This past Sunday we studied Naomi and Ruth along with fellow characters in the bible story, Orpah and Boaz. My, wouldn’t the world be a beautiful place if all people were as selfless, loving, hard working and obedient as Ruth was to Naomi. If you would like to read the whole version of the loving words that Ruth said to Naomi go to Ruth 1:16.
We welcome all elementary children, near or far. Join us!
Look for the Weekend Updates and links for Worship and Sunday School email from Pastor!
Youth ZOOM on Sunday mornings! For youth, grades 6-12
Confirmation at 9:00 a.m. / High School at 9:45 a.m.
Youth Group Outing!
Based on your suggestions, we are planning a Youth Group event at Village Greens Miniature Golf Course on 4/25 from 1PM-3PM. Masking and other social distancing guidelines will apply. The rain date is 5/2 at the same time.
We plan to complete the Gold Course which should take about an hour and a half. There is also a snack shop if you’d like to grab a snack when we’re finished. We look forward to seeing many of you there!
Please RSVP by email to Meghan (email@example.com) if you plan to attend so we know to look for you.
I’ll confess that I had no idea what we should read for this week and I’m still not convinced that I picked the best reading for us. It’s been a long week for our nation and in light of that, I think we could all use a reminder of God’s unfailing love toward all of creation.
Our reading for this week is an excerpt from one of the longer writings of Julian of Norwich. In Showings she recalls a vision she had of Jesus (think along the lines of St. John’s Revelation). The text is filled with theological statements about Jesus’ relationship to the Trinity and to creation.
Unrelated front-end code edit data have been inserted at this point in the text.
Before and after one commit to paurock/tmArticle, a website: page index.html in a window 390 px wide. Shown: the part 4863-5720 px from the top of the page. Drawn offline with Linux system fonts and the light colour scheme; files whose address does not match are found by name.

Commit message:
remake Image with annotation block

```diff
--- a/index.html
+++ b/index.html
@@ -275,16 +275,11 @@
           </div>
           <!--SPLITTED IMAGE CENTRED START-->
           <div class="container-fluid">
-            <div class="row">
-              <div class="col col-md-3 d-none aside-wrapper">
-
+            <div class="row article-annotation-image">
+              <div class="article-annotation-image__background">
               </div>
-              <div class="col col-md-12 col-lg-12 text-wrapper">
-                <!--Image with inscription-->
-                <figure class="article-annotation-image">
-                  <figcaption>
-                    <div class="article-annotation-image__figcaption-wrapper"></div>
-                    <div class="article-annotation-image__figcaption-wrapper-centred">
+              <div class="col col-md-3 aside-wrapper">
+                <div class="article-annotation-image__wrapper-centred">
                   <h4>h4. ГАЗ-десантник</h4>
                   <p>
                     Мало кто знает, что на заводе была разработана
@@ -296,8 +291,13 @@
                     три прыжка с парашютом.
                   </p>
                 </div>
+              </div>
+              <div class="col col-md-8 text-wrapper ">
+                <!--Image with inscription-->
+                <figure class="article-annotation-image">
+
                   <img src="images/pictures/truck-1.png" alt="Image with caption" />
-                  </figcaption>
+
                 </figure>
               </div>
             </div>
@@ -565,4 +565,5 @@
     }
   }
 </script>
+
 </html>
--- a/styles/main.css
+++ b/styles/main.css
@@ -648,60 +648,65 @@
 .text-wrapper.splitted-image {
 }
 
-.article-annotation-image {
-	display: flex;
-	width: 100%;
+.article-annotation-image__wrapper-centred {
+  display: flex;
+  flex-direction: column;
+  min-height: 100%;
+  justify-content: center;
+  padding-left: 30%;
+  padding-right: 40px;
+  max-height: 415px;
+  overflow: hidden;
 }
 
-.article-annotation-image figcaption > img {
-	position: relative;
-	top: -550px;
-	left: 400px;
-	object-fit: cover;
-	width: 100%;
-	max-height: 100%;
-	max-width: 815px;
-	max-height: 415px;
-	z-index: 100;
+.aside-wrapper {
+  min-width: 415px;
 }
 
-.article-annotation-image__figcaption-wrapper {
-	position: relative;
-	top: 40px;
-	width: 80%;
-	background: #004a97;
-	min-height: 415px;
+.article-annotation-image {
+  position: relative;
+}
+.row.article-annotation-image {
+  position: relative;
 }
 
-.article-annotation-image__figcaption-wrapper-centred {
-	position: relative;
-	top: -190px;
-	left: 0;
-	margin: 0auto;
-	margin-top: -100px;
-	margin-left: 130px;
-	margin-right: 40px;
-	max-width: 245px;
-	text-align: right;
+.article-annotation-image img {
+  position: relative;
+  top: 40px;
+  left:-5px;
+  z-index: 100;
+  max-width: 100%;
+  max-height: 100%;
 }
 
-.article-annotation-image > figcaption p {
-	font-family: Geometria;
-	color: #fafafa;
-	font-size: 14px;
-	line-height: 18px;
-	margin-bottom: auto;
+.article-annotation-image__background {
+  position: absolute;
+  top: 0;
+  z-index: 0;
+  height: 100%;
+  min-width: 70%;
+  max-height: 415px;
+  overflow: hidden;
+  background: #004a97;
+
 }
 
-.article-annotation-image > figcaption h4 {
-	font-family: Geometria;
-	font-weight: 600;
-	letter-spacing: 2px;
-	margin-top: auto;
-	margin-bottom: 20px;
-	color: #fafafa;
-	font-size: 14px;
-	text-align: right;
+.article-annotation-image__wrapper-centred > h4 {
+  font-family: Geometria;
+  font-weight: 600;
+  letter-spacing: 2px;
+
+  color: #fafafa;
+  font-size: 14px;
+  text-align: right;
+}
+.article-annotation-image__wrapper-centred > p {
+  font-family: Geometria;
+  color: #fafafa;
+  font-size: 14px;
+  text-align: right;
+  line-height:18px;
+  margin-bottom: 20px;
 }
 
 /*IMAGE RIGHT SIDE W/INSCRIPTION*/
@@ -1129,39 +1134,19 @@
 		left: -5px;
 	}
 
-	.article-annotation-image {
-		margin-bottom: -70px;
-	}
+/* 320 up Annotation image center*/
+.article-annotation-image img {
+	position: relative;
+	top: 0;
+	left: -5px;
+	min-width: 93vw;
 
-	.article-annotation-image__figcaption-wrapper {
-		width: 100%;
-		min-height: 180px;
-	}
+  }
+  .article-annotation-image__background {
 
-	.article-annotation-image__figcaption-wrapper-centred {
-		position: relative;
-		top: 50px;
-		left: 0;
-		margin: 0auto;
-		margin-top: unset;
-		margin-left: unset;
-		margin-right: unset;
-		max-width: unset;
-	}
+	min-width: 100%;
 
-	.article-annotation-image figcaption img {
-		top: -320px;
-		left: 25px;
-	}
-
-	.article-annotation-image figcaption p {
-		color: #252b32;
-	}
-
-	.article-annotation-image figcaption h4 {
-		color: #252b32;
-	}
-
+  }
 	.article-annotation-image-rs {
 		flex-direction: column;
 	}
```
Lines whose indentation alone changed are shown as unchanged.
The paragraph that I picked for us this week is in a section where she is speaking about human sin: For we shall truly see in heaven without end that we have sinned grievously in this life; and notwithstanding this, we shall truly see that we were never hurt in his love, nor were we ever less value in his sight. And by the experience of this falling we shall have a great and marvelous knowledge of love in God without end; for enduring and marvelous is that love which cannot and will not be broken because of offenses.
There aren’t any questions for this week, because sometimes we just need to rest in God’s love. If you need a place to vent about this week’s tragedies send me an email (firstname.lastname@example.org) and we can set up a time. As you seek God and rest in God this week, may you be constantly reminded that nothing “will be able to separate us from the love of God in Christ Jesus our Lord.” Romans 8:39. Amen.
[Text: Julian of Norwich, Showings (Long Text) in “Light from Light,” ed Louis Dupre and James A. Wiseman, OSB, 2001
Pax et bonum, Angie.
“Listen, O my son, to the precepts of thy master, and incline the ear of thy heart, and cheerfully receive and faithfully execute the admonitions of thy loving Father, that by the toil of obedience thou mayest return to Him from whom by the sloth of disobedience thou hast gone away.”
(Prologue to The Rule of St. Benedict, Trans. Rev. Boniface Verheyen OSB, 1949)
This week’s reading is John 4:27-30
Fourth Sunday of Easter, April 25, 2021
“Little children, let us love, not in word or speech, but in truth and action.” 1 John 3:18
Care of God’s good creation is love in truth and action. Ponder how you might better exhibit this love through your care of our planet and all that God has created. What one small step might you take this week?